1 1/4 cups finely crushed low-fat graham crackers
1/4 cup ground flaxseed meal
1/3 cup tub-style vegetable oil spread, melted
1 (8-ounce) package reduced-fat cream cheese
1 (7-ounce) jar marshmallow creme
1 (6-ounce) container plain nonfat Greek yogurt
1/2 teaspoon peppermint extract
3/4 cup refrigerated or frozen egg product, thawed, or 3 eggs, lightly beaten
1 1/2 cups frozen light whipped dessert topping
6 sugar-free peppermints, crushed
1 ounce semi-sweet chocolate, melted
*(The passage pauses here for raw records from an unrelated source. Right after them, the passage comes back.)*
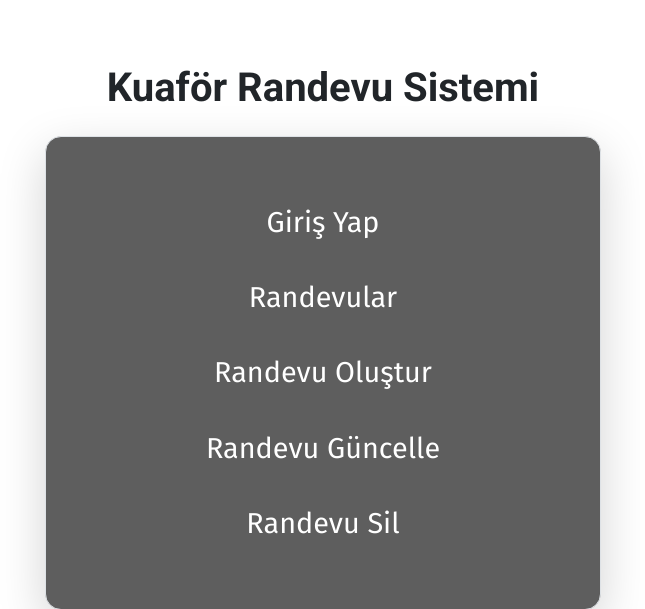
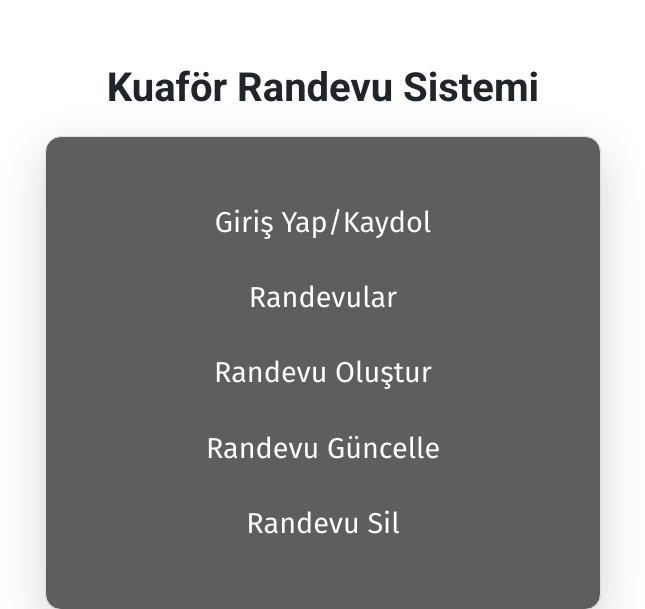
Before and after one commit to bilalyarmaci/kuafor-randevu-sistemi, a PHP site: page /main.php in a window 1280 px wide. Shown: the top 609 px of the page, without its empty margins (317-962 px from the left). Run offline with PHP 8.4, Linux system fonts and the light colour scheme.

Commit message:
Add sign out functionality

```diff
--- a/main.php
+++ b/main.php
@@ -1,19 +1,30 @@
 <?php
-include_once 'header.php'
+include_once './header.php';
 ?>
 
 <h1 class="fw-bold mt-5 p-3 fs-1">Kuaför Randevu Sistemi</h1>
 <ul class="navigation mx-auto shadow-lg border rounded-4">
-    <li class="rounded p-3"><a href="signin.php">Giriş Yap</a></li>
+    <?php
+    if (!(isset($_SESSION["userID"]) || isset($_SESSION["adminID"]))) {
+        echo '<li class="rounded p-3"><a href="signin.php">Giriş Yap/Kaydol</a></li>';
+    }
+    ?>
     <li class="rounded p-3"><a href="#">Randevular</a></li>
-    <li class="rounded p-3"><a href="#">Randevu Oluştur</a></li>
+    <li class="rounded p-3"><a href="./appt.php">Randevu Oluştur</a></li>
     <li class="rounded p-3"><a href="#">Randevu Güncelle</a></li>
     <li class="rounded p-3"><a href="#">Randevu Sil</a></li>
+    <?php
+    if (isset($_SESSION["userID"]) || isset($_SESSION["adminID"])) {
+        echo '<li class="rounded p-3"><a href="./includes/signout-inc.php">Çıkış</a></li>';
+    }
+    ?>
 </ul>
+
+
 <button onclick="window.location.href='https://github.com/bilalyarmaci/kuafor-randevu-sistemi'" type="button" class="btn btn-lg btn-outline-dark position-absolute bottom-0 translate-middle">
     <i class="bi bi-github"></i> Github Kaynak Kodu
 </button>
 
 <?php
-include_once 'footer.php'
+include_once './footer.php';
 ?>
```
Also changed, not shown: includes/signout-inc.php (added, +7 -0 lines).
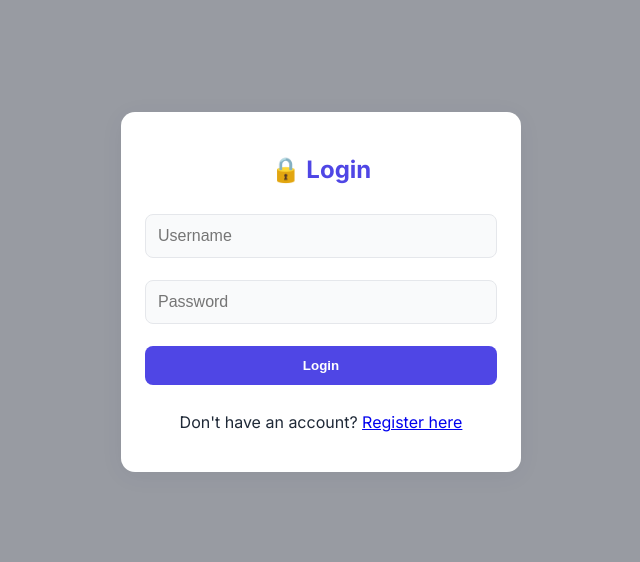
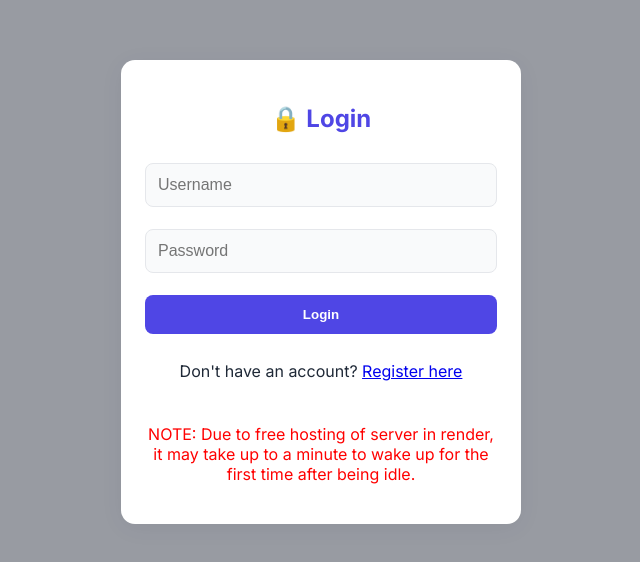
Before and after one commit to Roshan-Pokharel/frontend, a plain HTML site: page index.html in a window 1280 px wide. Shown: the part 108-670 px from the top of the page, without its empty margins (319-959 px from the left). Drawn offline with nearby package versions, Linux system fonts and the light colour scheme.

Commit message:
giving information to user

```diff
--- a/index.html
+++ b/index.html
@@ -32,6 +32,10 @@
         <button type="submit">Login</button>
         <p style="text-align: center; margin-top: 15px">
           Don't have an account? <a href="#" id="showRegister">Register here</a>
+        </p>
+        <p style="text-align: center; margin-top: 15px; color: red">
+          NOTE: Due to free hosting of server in render, it may take up to a
+          minute to wake up for the first time after being idle.
         </p>
       </form>
 
```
1. Preheat oven to 375°F. For crust, combine graham crackers and flaxseed meal. Stir in melted vegetable oil spread. Press crumb mixture into bottom and about 2-inches up sides of an 8-inch springform pan, set aside.
2. For filling, beat cream cheese, marshmallow creme, yogurt, and peppermint extract until smooth. Stir in eggs just until combined.
3. Pour filling into crust-lined pan. Place pan in a shallow baking pan. Bake for 40 to 45 minutes or until a 2 1/2 inch area around the outside edge appears set when gently shaken.
4. Cool in pan on a wire rack for 15 minutes. Using a small sharp knife, loosen the crust from sides of pan; cool for 30 minutes. Remove the side of the pan; cool cheesecake completely on rack. Cover; chill for at least 4 hours before serving.
5. To serve, spread desert topping on top. Top with melted chocolate and crushed peppermints.

Nutrition Facts per serving (makes 12 servings): 258 cal., 12 g total fat, 14 mg chol., 212 mg. sodium, 31 g carb, 1 g fiber, 6 g pro.

Happy Baking!


‘Chicken’ Noodle Soup

December 19, 2011

Lately, I’ve been trying to do a better job about documenting how Joey and I eat together as a mixed vegetarian and omnivore family. With so few hours of daylight these days, there have been a lot of meals that have gone undocumented, since I have yet to master the art of photographing food in artificial light.

That said, once in a while I manage to snap a photo of a lunch or dinner here and there. Last week this soup was a huge hit with both Joey and me. Unlike traditional recipes for chicken noodle soup, this recipe calls for adding in the cooked chicken at the end of the preparation. That way, if someone in your family is looking to eat less meat, you can add as much or as little chicken as you want. I enjoyed my soup sans chicken with a side of toast and hummus for a little added protein. Joey enjoyed his with chicken, of course, and loved it as much as I did.

It amazes me how a little extra time yields results that are so worth making soup from scratch as opposed to buying it premade in a can. And when it gets really cold, I can only imagine we will be enjoying this soup again and again to stay warm and toasty.

‘Chicken’ Noodle Soup

*1/2 cup finely chopped celery
*1/2 cup finely chopped carrots
*2/3 cup diced onions
*3 tablespoons olive oil 
*1 teaspoon salt
*1/2 teaspoon dried oregano
*1/4 to 1/2 teaspoon chili powder
*1/2 teaspoon dried basil
*2 cloves garlic, minced
*1/4 teaspoon black pepper
*1 box (32-ounces) vegetable or chicken stock
*1 cup water
*1 can white beans, drained
*1 cup whole wheat egg noodles
*2 large chicken breasts, cooked and cut into bite-sized pieces (optional)

*In a large stockpot over medium high heat, combine the celery, carrots, onions and olive oil. Cook for five to six minutes, until onions are opaque and carrots begin to tenderize. Add in the salt, oregano, chili powder, basil, garlic and black pepper. Cook for four to five minutes more, until mixture is fragrant.
*Add in the stock and bring to a boil. Meanwhile, in a food processor or blender, combine the water and white beans. Blend until well combined and smooth. Add to the boiling stock mixture. Bring back to a boil and add in the egg noodles. Cook until noodles are cooked, about seven to nine minutes. Reduce heat to low and add in chicken, if desired.

Happy Cooking!